Loneliness can strike anyone, but the elderly are especially susceptible to it and the detrimental effect it can have on their quality and length of life.  Waning physical and mental health, the reality of living in a nursing home or assisted living facility, and a lack of engaging communication with family can all contribute to feelings of loneliness. Not only does loneliness increase the rate of physical and mental decline in the elderly, it also increases their risk of death. Consider the following statistics from AgingCare.com’s article The Elderly Loneliness Epidemic:

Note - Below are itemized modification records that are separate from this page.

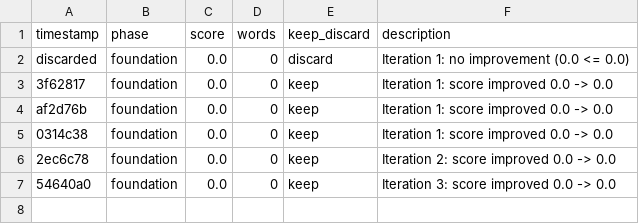
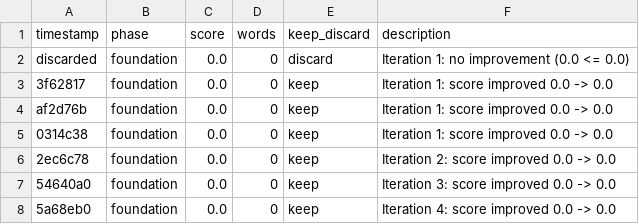
Before and after one commit to NousResearch/autonovel, a TSV file: results.tsv, drawn as a sheet.

Commit message:
foundation iter 5: score 0.0 (lore 0.0)

```diff
--- a/results.tsv
+++ b/results.tsv
@@ -7 +7,2 @@ af2d76b	foundation	0.0	0	keep	Iteration 1: score improved 0.0 -> 0.0
 54640a0	foundation	0.0	0	keep	Iteration 3: score improved 0.0 -> 0.0
+5a68eb0	foundation	0.0	0	keep	Iteration 4: score improved 0.0 -> 0.0
```
Also changed, not shown: 1 other file.
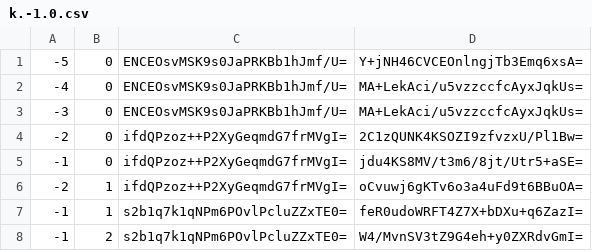
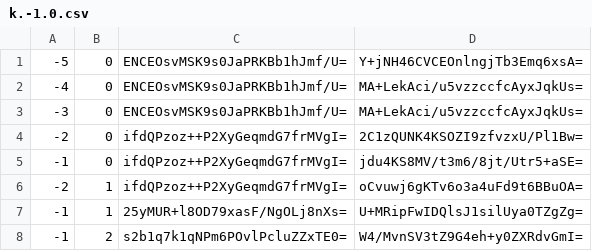
Before and after one commit to counterfitninja/chilled-overworld, a CSV file: tiles/zoom.-3/metadata/k.-1.0.csv, drawn as a sheet.

```diff
--- a/tiles/zoom.-3/metadata/k.-1.0.csv
+++ b/tiles/zoom.-3/metadata/k.-1.0.csv
@@ -6,3 +6,3 @@
 -2,1,ifdQPzoz++P2XyGeqmdG7frMVgI=,oCvuwj6gKTv6o3a4uFd9t6BBuOA=
--1,1,s2b1q7k1qNPm6POvlPcluZZxTE0=,feR0udoWRFT4Z7X+bDXu+q6ZazI=
+-1,1,25yMUR+l8OD79xasF/NgOLj8nXs=,U+MRipFwIDQlsJ1silUya0TZgZg=
 -1,2,s2b1q7k1qNPm6POvlPcluZZxTE0=,W4/MvnSV3tZ9G4eh+y0ZXRdvGmI=
```
Also changed, not shown: tiles/zoom.-1/metadata/k.-1.0.csv, tiles/zoom.-2/metadata/k.-1.0.csv, 2 other files.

  • A study conducted by researchers from the University of California, San Francisco (UCSF) found that 18% of seniors live alone, and 43% report feeling lonely on a regular basis.
  • The same UCSF study found that people over 60 years of age who reported feeling lonely had a 45% increase in their risk for death and a 59% greater risk of mental and physical decline than their more social counterparts.
  • According to the Alzheimer’s Association, 1 in 7 people with Alzheimer’s disease live alone.
  • Psychologists from the University of Chicago who analyzed data from the Farmingham Heart Study, a long-term, ongoing cardiovascular study, found that lonely elderly people often encourage further isolation by pushing people away with their actions and lack of social engagement with others.

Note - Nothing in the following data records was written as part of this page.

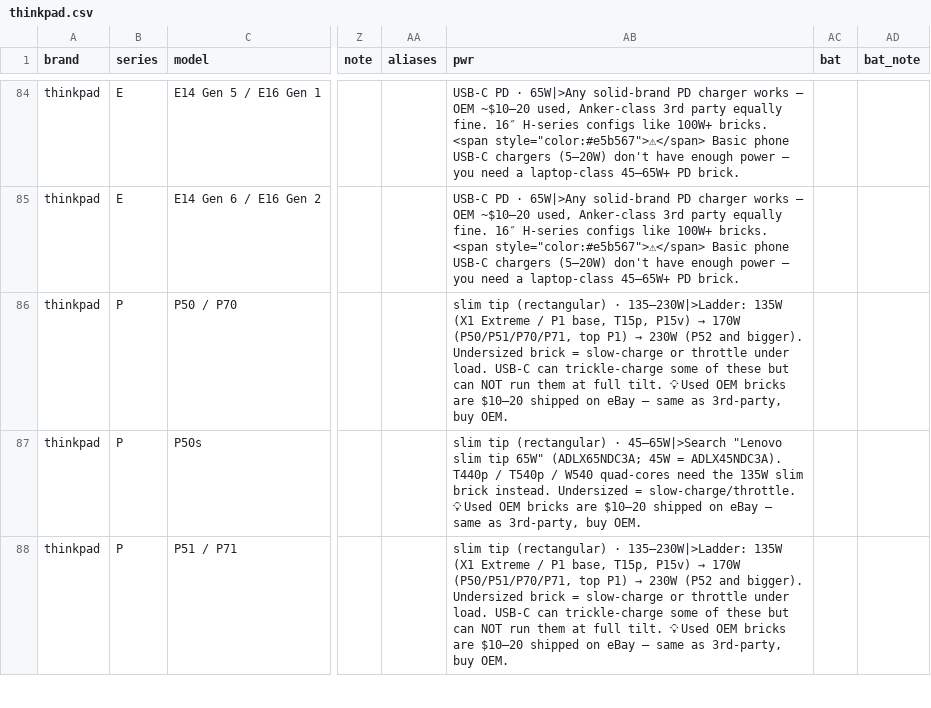
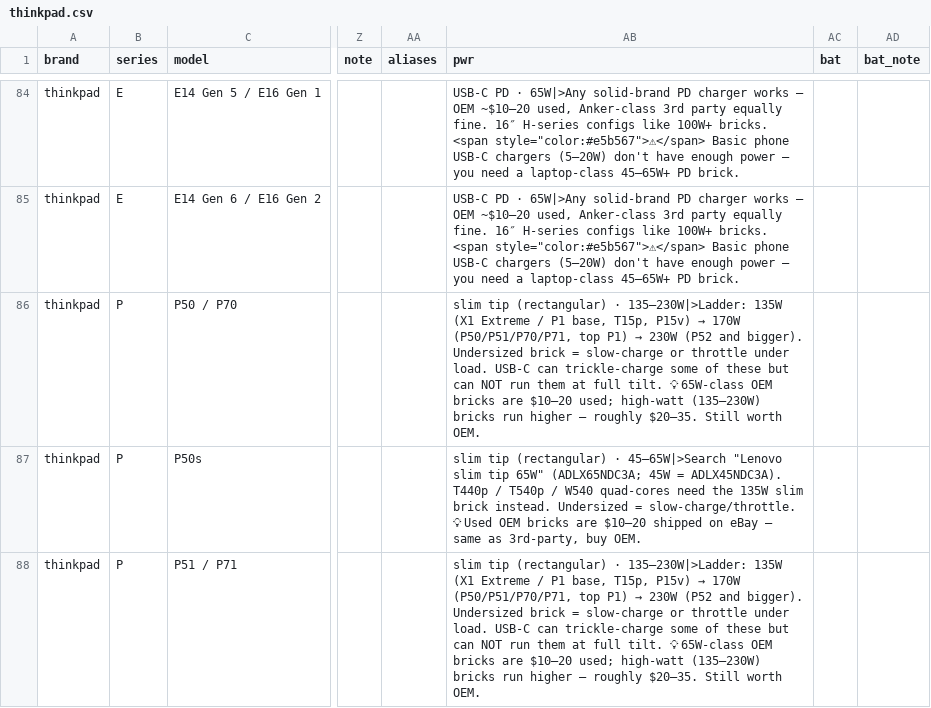
Before and after one commit to Regular-2000/laptop-specs, a CSV file: thinkpad.csv, drawn as a sheet; only a part is shown, gaps mark what is left out; the diff covers the shown part only; the diff names each change by its address in the sheet, - before the commit and + after, or states it on an @@ line.

```diff
--- a/thinkpad.csv
+++ b/thinkpad.csv
-AB86 (pwr): …tilt. 💡 Used OEM bricks are $10–20 shipped on eBay — same as 3rd-party, buy OEM.
+AB86 (pwr): …tilt. 💡 65W-class OEM bricks are $10–20 used; high-watt (135–230W) bricks run higher — roughly $20–35. Still worth OEM.
-AB88 (pwr): …tilt. 💡 Used OEM bricks are $10–20 shipped on eBay — same as 3rd-party, buy OEM.
+AB88 (pwr): …tilt. 💡 65W-class OEM bricks are $10–20 used; high-watt (135–230W) bricks run higher — roughly $20–35. Still worth OEM.
```
Also changed, not shown: 21 edited cells elsewhere in this file, dell.csv, hp.csv.
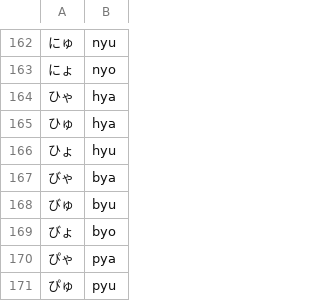
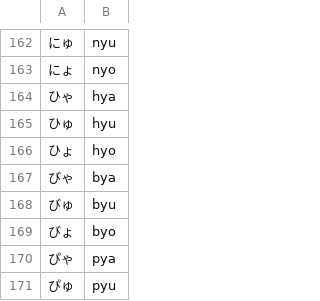
Before and after one commit to immaxchen/flashcard, a CSV file: sample_database/Japanese_Gojuon.csv, drawn as a sheet; only a part is shown, gaps mark what is left out.

Commit message:
fix typo in sample database

```diff
--- a/sample_database/Japanese_Gojuon.csv
+++ b/sample_database/Japanese_Gojuon.csv
@@ -164,4 +164,4 @@
 ひゃ,hya
-ひゅ,hya
-ひょ,hyu
+ひゅ,hyu
+ひょ,hyo
 びゃ,bya
```
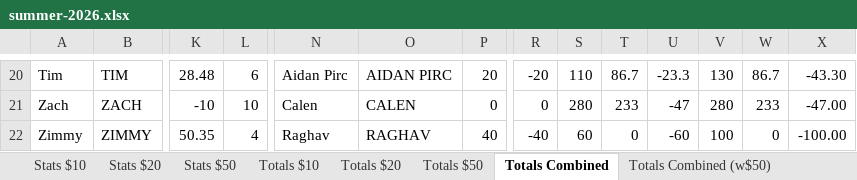
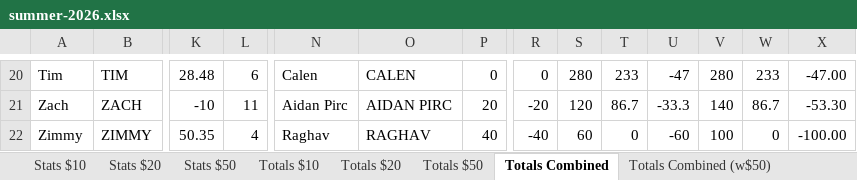
Before and after one commit to bwgoulet/poker-stats, an Excel workbook: data/summer-2026.xlsx, sheet Totals Combined, drawn as a sheet; only a part is shown, gaps mark what is left out; values as stored, in another font and other column widths than the file's, no borders; charts and pictures and conditional formats not drawn; the diff covers the shown part only; the diff names each change by its address in the sheet, - before the commit and + after, or states it on an @@ line.

```diff
--- a/data/summer-2026.xlsx (sheet Totals Combined)
+++ b/data/summer-2026.xlsx (sheet Totals Combined)
-N20: Aidan Pirc
+N20: Calen
-O20: AIDAN PIRC
+O20: CALEN
-P20: 20
+P20: 0
-R20: -20
+R20: 0
-S20: 110
+S20: 280
-T20: 86.7
+T20: 233
-U20: -23.3
+U20: -47
-V20: 130
+V20: 280
-W20: 86.7
+W20: 233
-X20: -43.30
+X20: -47.00
-L21: 10
+L21: 11
-N21: Calen
+N21: Aidan Pirc
-O21: CALEN
+O21: AIDAN PIRC
-P21: 0
+P21: 20
-R21: 0
+R21: -20
-S21: 280
+S21: 120
-T21: 233
+T21: 86.7
-U21: -47
+U21: -33.3
-V21: 280
+V21: 140
-W21: 233
+W21: 86.7
-X21: -47.00
+X21: -53.30
```
Also changed, not shown: 56 edited cells elsewhere in this sheet, sheet Totals Combined (w$50), sheet Totals $20, sheet Stats $20.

If your elderly loved one feels lonely, there are many things you can do to help them feel reconnected.  Become a better listener and encourage them to rediscover previous passions.  While they may not be physically able to do everything they once could, try to find ways for them to engage in hobbies they were passionate about.  Embrace their knowledge by asking them to teach you something they know about, be it knitting, photography, or world history.  Have your children ask their grandparents about their lives.  Little things like a phone call or card can mean so much and don’t require too much effort on your part.

 

AgingCare.com is a leading online community that connects people

caring for elderly parents to other caregivers, personalized

information, and local resources. AgingCare.com has become the trusted

resource for exchanging ideas, sharing conversations and finding

credible information for those seeking elder care solutions. For more

information, visit www.agingcare.com.